▸ Brief:
Tally the lines in the data that follows that include the word "role", and report nothing but the total.
_ _ _ _ _ _ _
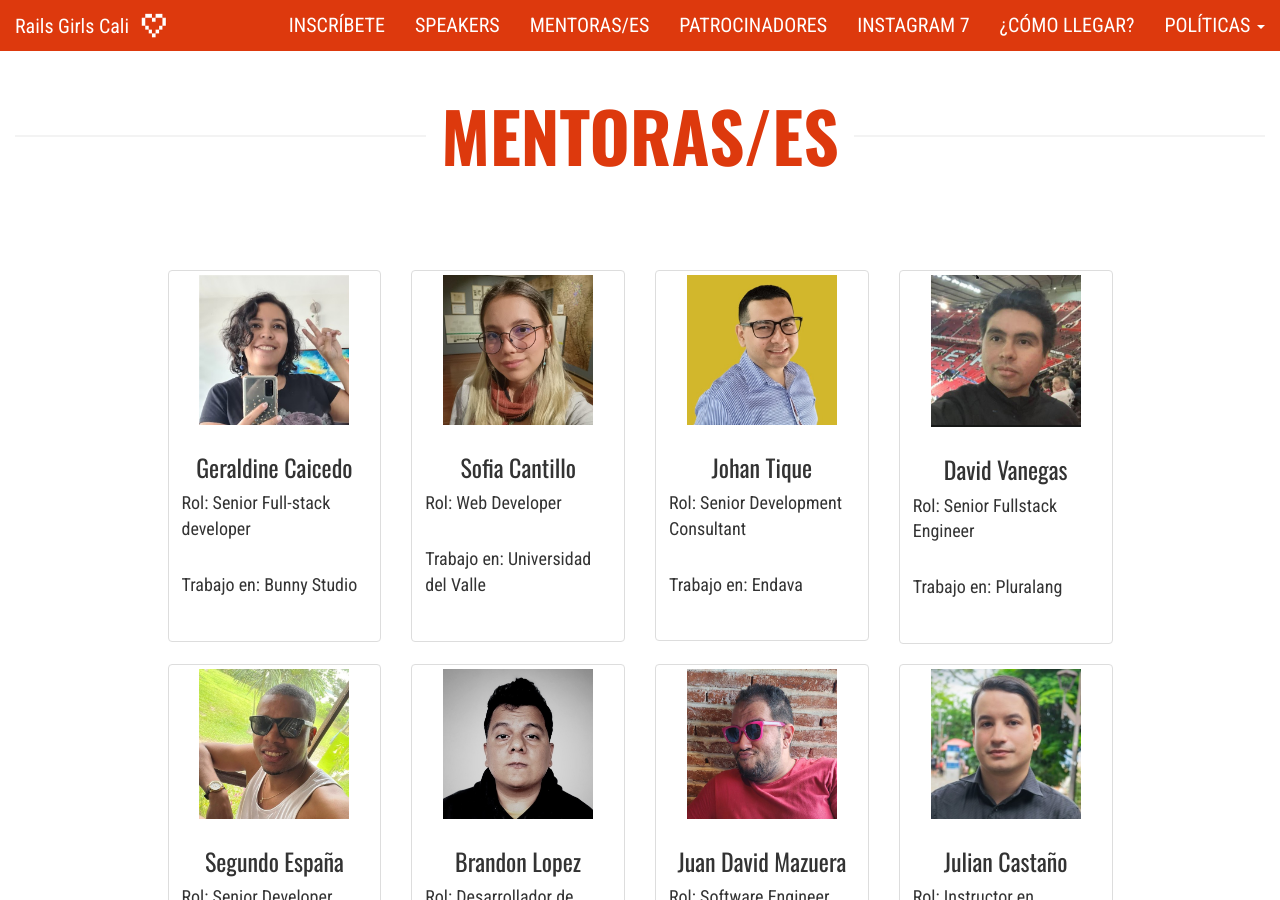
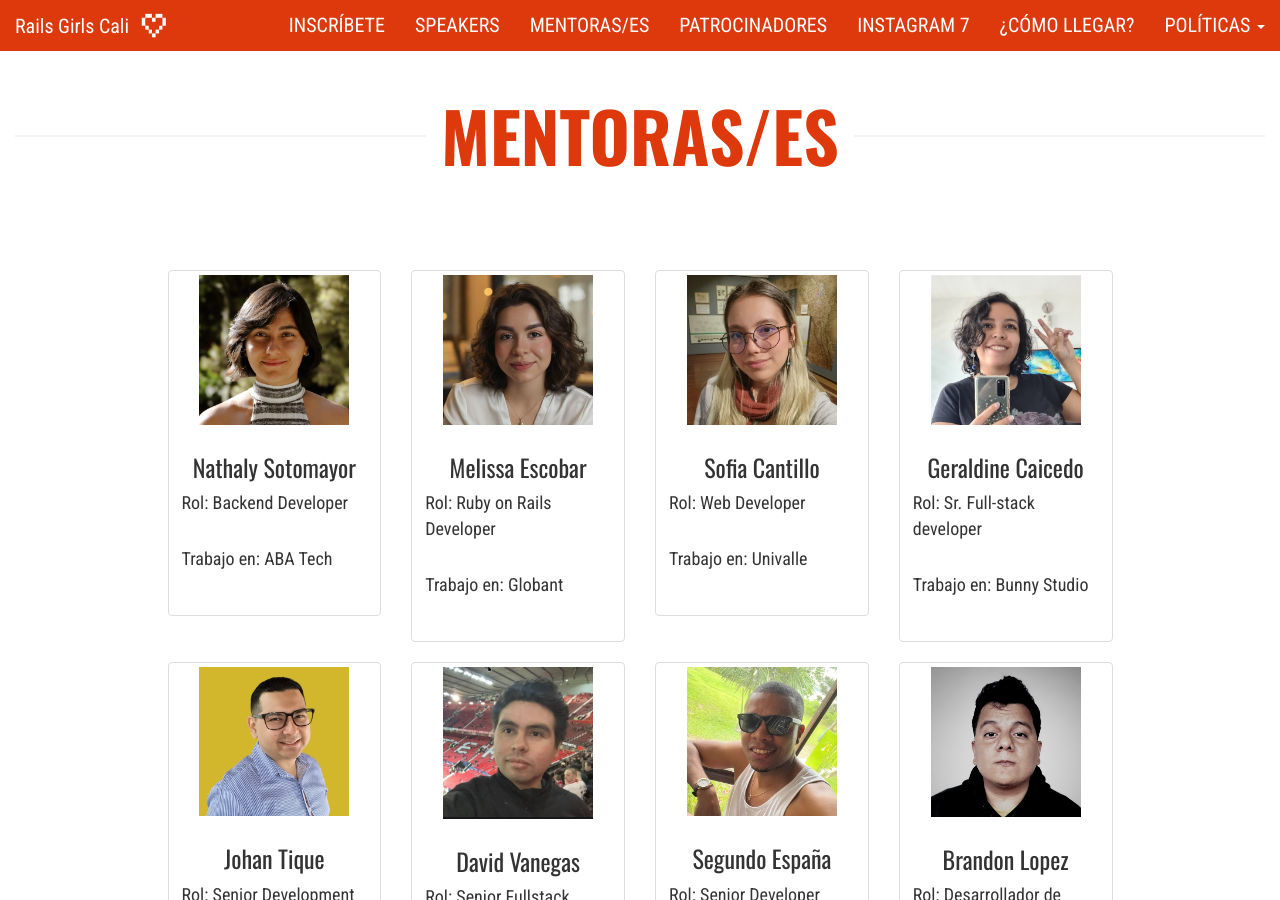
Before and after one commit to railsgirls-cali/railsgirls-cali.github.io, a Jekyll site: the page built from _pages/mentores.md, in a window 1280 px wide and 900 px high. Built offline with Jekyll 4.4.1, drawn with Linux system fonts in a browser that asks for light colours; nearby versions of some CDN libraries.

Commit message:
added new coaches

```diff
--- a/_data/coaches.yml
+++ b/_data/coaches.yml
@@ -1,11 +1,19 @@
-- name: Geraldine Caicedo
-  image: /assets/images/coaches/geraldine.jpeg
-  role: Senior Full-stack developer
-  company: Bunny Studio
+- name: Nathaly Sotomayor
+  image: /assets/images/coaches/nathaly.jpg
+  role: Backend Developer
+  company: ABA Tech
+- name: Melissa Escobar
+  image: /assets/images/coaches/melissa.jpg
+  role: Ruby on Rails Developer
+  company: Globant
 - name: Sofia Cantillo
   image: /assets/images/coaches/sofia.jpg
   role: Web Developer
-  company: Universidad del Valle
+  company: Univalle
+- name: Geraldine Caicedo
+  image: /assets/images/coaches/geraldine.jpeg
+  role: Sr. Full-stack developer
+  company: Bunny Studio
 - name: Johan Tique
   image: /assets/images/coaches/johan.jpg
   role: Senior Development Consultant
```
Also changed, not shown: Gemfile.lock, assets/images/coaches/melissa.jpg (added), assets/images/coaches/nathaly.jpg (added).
_ _ _ _ _ _ _
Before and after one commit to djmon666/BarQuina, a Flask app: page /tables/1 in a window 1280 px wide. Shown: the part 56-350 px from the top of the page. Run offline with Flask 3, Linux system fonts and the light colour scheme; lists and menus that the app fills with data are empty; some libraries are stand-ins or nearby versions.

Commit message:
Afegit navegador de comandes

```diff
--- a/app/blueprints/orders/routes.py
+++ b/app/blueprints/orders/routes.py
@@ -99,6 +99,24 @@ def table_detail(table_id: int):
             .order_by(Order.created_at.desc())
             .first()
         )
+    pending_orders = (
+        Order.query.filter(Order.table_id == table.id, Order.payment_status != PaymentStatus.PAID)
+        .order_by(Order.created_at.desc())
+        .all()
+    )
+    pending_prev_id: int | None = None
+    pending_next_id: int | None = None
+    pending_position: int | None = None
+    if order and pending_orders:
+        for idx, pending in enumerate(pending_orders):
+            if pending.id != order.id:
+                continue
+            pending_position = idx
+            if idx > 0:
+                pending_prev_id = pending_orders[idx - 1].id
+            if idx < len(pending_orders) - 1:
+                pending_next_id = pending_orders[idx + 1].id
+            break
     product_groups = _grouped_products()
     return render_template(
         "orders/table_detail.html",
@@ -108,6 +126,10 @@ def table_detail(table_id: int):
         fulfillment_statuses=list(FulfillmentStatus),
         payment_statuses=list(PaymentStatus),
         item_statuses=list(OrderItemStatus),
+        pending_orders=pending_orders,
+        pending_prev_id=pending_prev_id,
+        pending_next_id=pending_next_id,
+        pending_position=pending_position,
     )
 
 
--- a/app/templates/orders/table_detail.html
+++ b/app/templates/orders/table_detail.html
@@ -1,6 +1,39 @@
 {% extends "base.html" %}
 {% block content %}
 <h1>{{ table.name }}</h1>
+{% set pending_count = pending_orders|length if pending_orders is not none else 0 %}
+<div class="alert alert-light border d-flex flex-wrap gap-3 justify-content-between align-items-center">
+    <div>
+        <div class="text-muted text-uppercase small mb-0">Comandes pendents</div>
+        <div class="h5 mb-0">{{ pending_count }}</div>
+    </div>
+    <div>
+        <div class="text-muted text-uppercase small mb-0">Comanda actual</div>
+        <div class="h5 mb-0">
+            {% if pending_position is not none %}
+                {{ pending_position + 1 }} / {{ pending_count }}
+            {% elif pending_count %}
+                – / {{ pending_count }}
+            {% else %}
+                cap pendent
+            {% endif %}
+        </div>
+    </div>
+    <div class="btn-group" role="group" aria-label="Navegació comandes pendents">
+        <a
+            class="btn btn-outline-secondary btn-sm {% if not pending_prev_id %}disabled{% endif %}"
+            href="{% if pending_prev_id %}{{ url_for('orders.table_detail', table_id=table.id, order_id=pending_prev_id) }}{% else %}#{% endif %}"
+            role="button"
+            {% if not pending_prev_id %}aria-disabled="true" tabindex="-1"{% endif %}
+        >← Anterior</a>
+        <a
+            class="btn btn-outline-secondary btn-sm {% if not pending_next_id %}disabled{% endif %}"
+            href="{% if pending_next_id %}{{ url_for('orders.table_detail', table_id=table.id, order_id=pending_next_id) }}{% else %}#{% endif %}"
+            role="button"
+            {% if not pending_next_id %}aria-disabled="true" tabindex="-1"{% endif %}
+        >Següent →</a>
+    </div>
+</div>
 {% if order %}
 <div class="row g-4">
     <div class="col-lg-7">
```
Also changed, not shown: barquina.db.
_ _ _ _ _ _ _
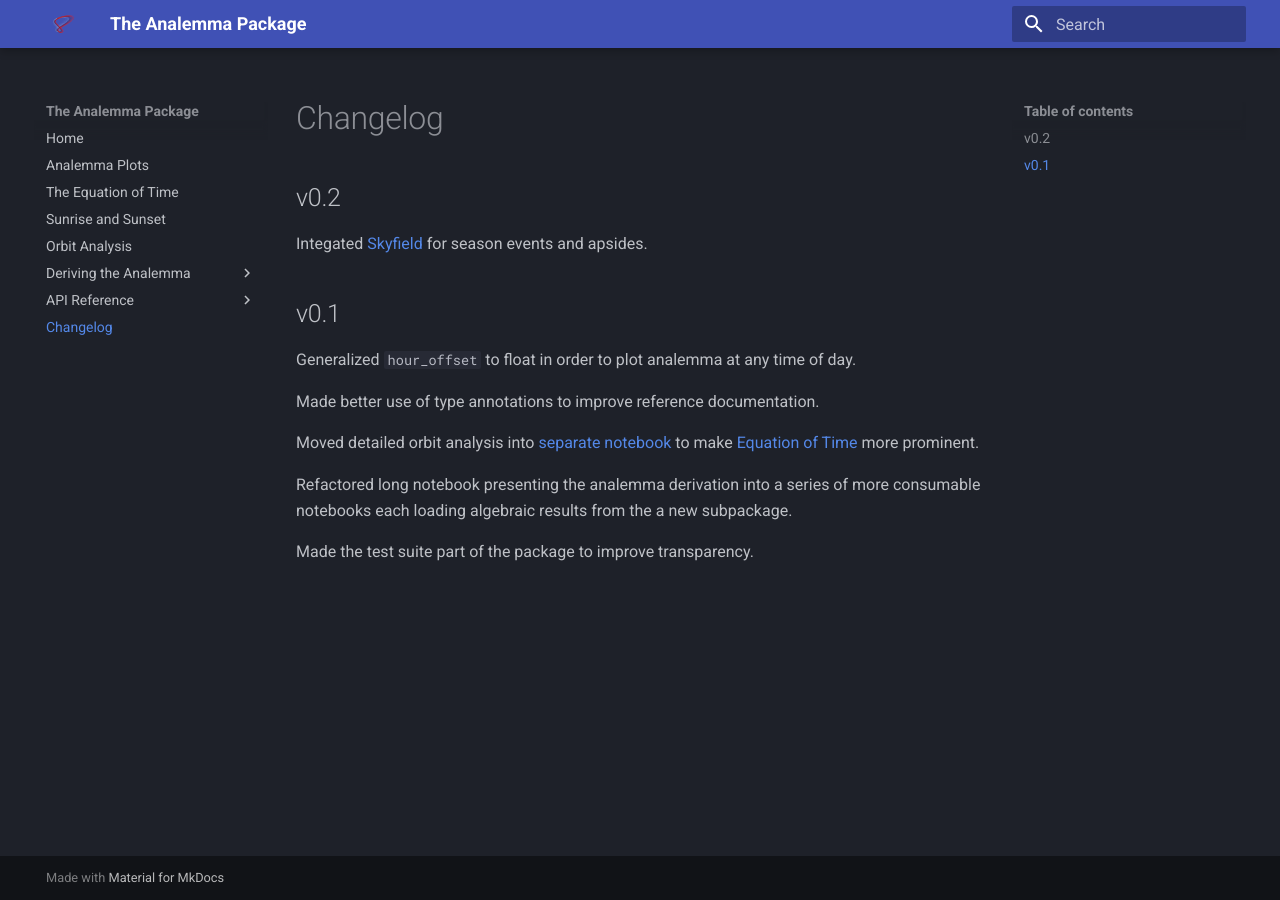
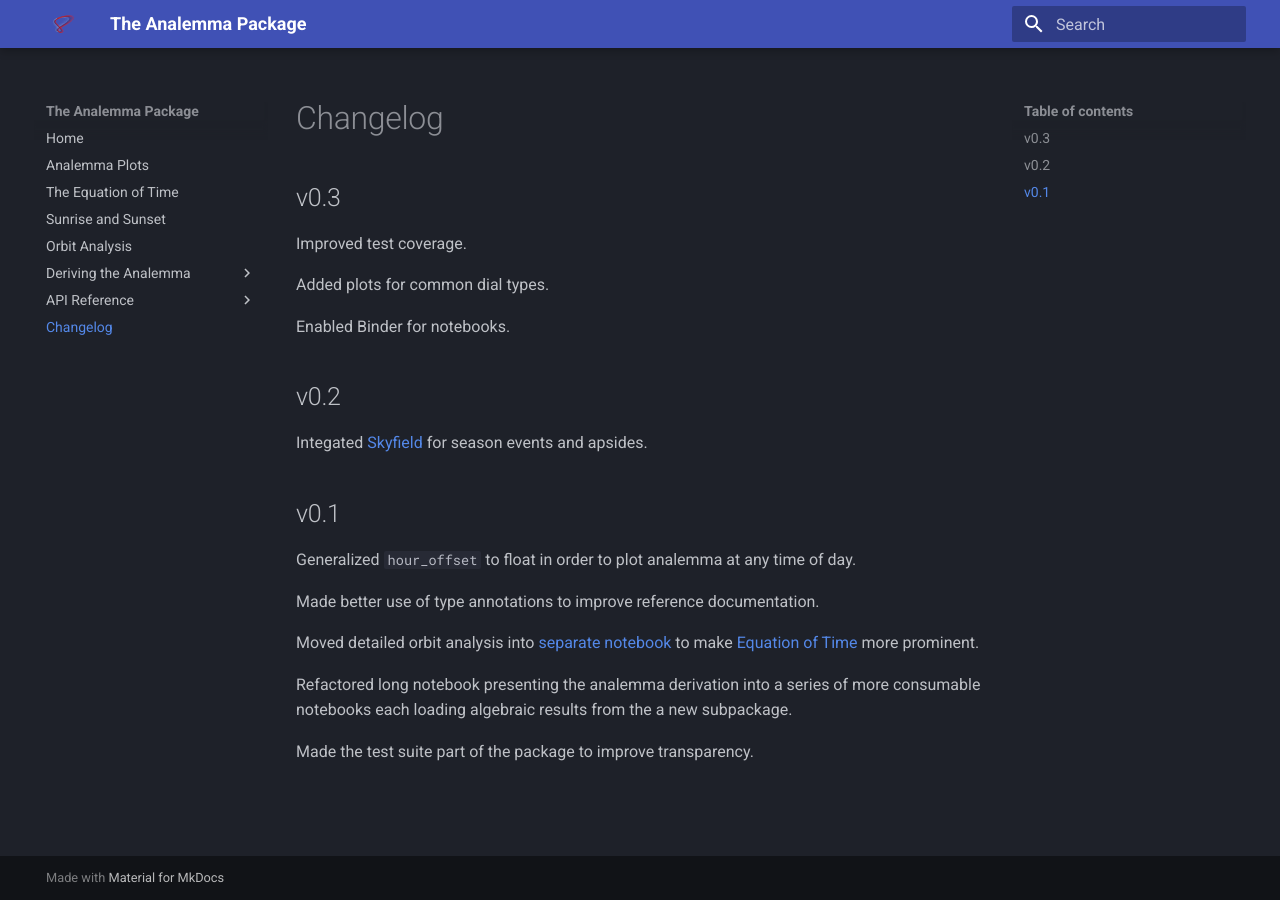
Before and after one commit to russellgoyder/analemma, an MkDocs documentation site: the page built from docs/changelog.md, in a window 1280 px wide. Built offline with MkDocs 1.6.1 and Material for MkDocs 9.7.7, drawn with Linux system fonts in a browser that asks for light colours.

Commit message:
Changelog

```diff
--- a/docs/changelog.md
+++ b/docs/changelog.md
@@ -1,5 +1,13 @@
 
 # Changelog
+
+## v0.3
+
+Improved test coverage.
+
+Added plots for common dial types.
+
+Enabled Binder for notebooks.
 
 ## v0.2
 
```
_ _ _ _ _ _ _
▸ Response area:
9